Stop sniggering at the back there.

The title of this week’s Marcom Pro Round-Up has nothing to do with Viagra-related spam e-mails.

The endowment effect was an expression coined by American economist Richard Thaler to describe our tendency to set a higher selling price on what we own (are endowed with) than what we would pay for the identical item if we did not own it. In Peter Bernstein’s excellent book Against the Gods: The Remarkable Story Risk, there are numerous insightful examples of this effect in action (not to mention a host of other intriguing principles such as Prospect Theory and backwardation).

As Bernstein points out, the endowment effect arising from the nationality of the issuing company is a powerful influence on share valuations. Even though international diversification of investment portfolios has increased in recent years, Americans still hold mostly shares of American companies and Japanese investors hold mostly shares of Japanese companies, And yet, the US stock market is equal to only 35pc and the Japanese to only 30pc of the world market.

In a similar way, is marketing suffering from its own endowment effect? Are we still so heavily invested in the sunk costs of our traditional skills and tactics that we are failing to match our marketing investment with the reality of the world today?

According to Mary Meeker, the answer is yes.

If you look at only slide presentation online today, make it this one.

And in particular, look at slide 25. Look at the disparity between print media consumption and marketing spend. Proof positive of marketing’s endowment effect?

(This post first appeared here).

Digital marketing

The decline of e-mail and the invitation avalanche

(Apologies: I’ve been testing out Storify – and this should have autoposted originally – but didn’t. So here’s what you should have seen in the first place).

09/02/2011 Comscore and social media expert Jay Baer both point to the decline in e-mail usage, consumption and influence.

According to Comscore, Web e-mail usage has declined 59% among 12 – 17 year olds.

ComScore Says You Don’t Got Mail: Web Email Usage Declines, 59% Among Teens!
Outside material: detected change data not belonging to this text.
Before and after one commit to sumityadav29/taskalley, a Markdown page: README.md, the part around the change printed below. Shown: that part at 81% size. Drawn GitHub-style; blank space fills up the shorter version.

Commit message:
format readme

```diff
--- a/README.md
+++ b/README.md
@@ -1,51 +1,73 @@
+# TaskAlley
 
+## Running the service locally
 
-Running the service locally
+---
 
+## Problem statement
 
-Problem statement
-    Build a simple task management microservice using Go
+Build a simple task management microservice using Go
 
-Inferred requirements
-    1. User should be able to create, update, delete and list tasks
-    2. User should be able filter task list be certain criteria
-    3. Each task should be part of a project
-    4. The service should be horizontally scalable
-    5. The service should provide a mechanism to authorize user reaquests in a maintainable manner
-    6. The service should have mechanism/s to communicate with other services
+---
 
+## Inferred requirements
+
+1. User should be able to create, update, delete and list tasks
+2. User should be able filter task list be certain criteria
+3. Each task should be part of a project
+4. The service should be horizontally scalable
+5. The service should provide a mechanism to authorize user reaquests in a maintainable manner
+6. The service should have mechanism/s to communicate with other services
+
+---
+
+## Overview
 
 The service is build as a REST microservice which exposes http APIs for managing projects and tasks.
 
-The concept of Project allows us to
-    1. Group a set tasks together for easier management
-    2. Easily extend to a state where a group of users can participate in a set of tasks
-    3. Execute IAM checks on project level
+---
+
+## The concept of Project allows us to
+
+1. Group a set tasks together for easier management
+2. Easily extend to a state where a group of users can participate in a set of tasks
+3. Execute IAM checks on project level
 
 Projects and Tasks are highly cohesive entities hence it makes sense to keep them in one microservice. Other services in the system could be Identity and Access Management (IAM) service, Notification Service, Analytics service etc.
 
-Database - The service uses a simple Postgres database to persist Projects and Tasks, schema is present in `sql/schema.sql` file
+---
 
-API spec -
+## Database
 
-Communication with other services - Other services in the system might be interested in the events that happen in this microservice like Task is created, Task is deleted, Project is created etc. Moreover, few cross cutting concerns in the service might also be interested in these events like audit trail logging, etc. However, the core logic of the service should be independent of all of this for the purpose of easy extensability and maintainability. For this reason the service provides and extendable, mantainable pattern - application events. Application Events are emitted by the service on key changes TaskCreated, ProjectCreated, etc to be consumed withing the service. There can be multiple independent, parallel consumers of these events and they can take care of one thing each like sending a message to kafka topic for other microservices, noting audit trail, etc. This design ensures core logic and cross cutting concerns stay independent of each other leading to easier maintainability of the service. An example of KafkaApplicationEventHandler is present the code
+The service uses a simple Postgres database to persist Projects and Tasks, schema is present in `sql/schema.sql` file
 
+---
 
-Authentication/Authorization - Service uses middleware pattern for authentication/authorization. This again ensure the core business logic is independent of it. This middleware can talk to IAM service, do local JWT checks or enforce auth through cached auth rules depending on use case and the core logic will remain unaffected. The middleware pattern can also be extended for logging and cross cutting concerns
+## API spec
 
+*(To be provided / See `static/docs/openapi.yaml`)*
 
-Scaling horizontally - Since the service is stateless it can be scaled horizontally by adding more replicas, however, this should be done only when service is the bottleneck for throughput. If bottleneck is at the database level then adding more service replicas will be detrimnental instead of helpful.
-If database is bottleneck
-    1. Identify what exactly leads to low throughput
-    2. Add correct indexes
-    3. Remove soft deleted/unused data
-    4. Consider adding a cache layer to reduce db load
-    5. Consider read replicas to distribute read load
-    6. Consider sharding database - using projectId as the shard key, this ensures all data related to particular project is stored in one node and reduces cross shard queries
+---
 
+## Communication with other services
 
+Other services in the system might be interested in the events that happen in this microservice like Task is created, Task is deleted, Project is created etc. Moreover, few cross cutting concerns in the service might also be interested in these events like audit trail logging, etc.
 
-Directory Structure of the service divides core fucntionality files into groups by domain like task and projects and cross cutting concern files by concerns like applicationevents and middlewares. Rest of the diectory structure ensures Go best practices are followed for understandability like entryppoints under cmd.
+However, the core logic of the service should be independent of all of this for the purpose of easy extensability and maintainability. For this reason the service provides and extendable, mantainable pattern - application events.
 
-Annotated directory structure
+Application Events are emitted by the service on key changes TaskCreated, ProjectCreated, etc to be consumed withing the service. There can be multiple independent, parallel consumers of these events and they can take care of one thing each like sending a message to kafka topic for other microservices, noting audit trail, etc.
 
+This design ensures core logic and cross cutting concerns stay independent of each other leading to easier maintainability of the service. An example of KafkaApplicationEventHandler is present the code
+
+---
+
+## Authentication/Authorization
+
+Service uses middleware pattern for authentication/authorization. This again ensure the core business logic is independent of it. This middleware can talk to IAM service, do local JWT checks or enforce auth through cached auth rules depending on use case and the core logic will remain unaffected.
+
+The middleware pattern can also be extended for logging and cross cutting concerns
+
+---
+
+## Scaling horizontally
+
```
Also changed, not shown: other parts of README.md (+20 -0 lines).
In introducing his messaging platform last November Facebook CEO Mark Zuckerberg said one of the primary motivations behind product strategy was that teenagers have given up on email, “High school kids don’t use email, they use SMS a lot. People want lighter weight things like SMS and IM to message each other.” A comScore study on 2010 digital trends reinforces Zuckerberg’s claim. It’s inevitable: As innovative social messaging platforms like Facebook and Twitter continue to dominate our online time, email begins its steady decline. Total web email usage was down 8% in the past year (YOY), with a whopping 59% decline in use among people between the ages of 12-17. Cue Matt Drudge -style alarm.
Meanwhile Jay Baer refers to: “Part 8 of the Subscribers, Fans, and Followers research series, “The Social Break-Up” which includes data that frankly shocked me”

41% of Twitter users have followed a brand, and subsequently unfollowed

71% of Facebook members have become more selective about “liking” companies

77% of email users have become more cautious about giving companies their email address – just in the past year

Continues Baer: “We are smothering our very best customers with an invitation avalanche, asking them to hang out with us in every digital clubhouse we can devise. And the reality is, they just aren’t that into us.

They are cheating on us behind our backs, committing attention infidelity right under our noses.

When no longer interested, 25% of consumers just delete, ignore, or filter emails (undetectable by marketers)

When no longer interested, 57% of consumers just ignore or remove companies’ Facebook post from their News Feed (undetectable by marketers)

47% of consumers who have created a Twitter account are no longer active on Twitter, creating ghost town accounts (undetectable by marketers)

We must focus on measuring passion in social media, not aggregation. The fact that you have 50,000 followers means very little in terms of how many people will see (much less respond) to any specific Tweet.

Consumers are already growing tired of speed dating brands, and will be playing increasingly hard to get.”